Since the publication of Images in Spite of All — Four Photographs from Auschwitz  French philosopher and art historian Georges Didi-Huberman has been widely read outside of academia, and his considerations on the representation of 20th century concentration camps have become a point of departure for a great number of artists and intellectuals. Moreover, Images in Spite of All could also be taken as the most incisive manifesto of a new visual anthropology and its reflections on the general status of the image today.
This lecture will follow Didi-Huberman's thread as unfolded in his shorter publications since then, most notably in Survival of the Fireflies [Survivance des lucioles: 2009], Bark [Écorces: 2011] and Leaving the Dark [Sortir du noir: 2015]. In these specific interventions, as Petar Milat claims, Didi-Huberman develops an idiosyncratic set of tiny objects that will supplement his concept of the image as survival.
The lecture shall proceed by (a) situating Didi-Huberman’s contribution within the debates around fascism and Holocaust, (b) introducing his general notion of survival (of images), © elaborating on the tiny objects as they were delineated by the author, and finally (d) by dwelling on the resonances of such analyses in arts, most notably Gerhard Richter and his Birkenau cycle .
Petar Milat is a former philosopher and the main programme coordinator at Multimedia Institute/MaMa (Zagreb, Croatia), in charge of the Institute’s publishing, music, and film programmes. Since 2008, he is the director the Human Rights Film Festival. The nexus of normative social and aesthetic theory is the main focus of his research.

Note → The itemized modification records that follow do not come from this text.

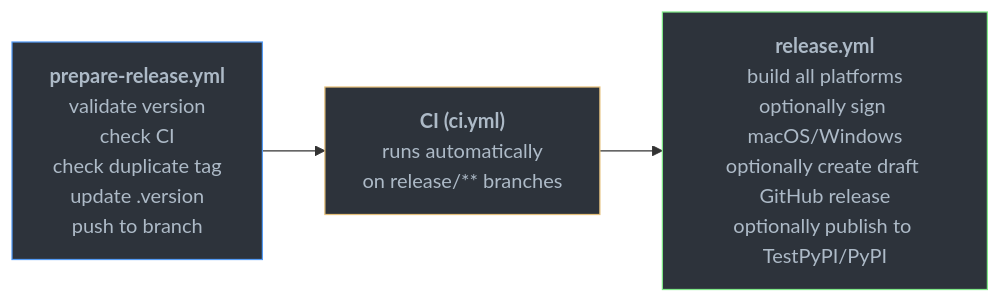
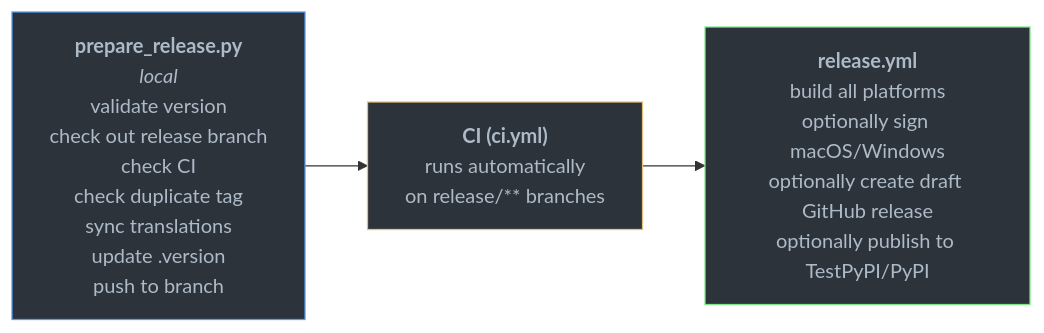
The first of 2 diagrams in docs/releasing.md (ankitects/anki), drawn with Mermaid before and after one commit. The commit also changed other lines of this file and 2 other files, not shown here.

````diff
--- a/docs/releasing.md
+++ b/docs/releasing.md
@@ -128,9 +142,9 @@
 ```{mermaid}
 flowchart LR
-    A["<b>prepare-release.yml</b><br/>validate version<br/>check CI<br/>check duplicate tag<br/>update .version<br/>push to branch"] --> B["<b>CI (ci.yml)</b><br/>runs automatically<br/>on release/** branches"]
+    A["<b>prepare_release.py</b><br/><i>local</i><br/>validate version<br/>check out release branch<br/>check CI<br/>check duplicate tag<br/>sync translations<br/>update .version<br/>push to branch"] --> B["<b>CI (ci.yml)</b><br/>runs automatically<br/>on release/** branches"]
     B --> C["<b>release.yml</b><br/>build all platforms<br/>optionally sign macOS/Windows<br/>optionally create draft GitHub release<br/>optionally publish to TestPyPI/PyPI"]
 
     style A fill:#2d333b,stroke:#539bf5,color:#adbac7
     style B fill:#2d333b,stroke:#e5c07b,color:#adbac7
     style C fill:#2d333b,stroke:#7ee787,color:#adbac7
 ```
````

Lecture is part of Exhibiting/IZK Theory Lecture Series and supported by Stadt Graz, Das Land Steiermark, and Grazer Kunstverein.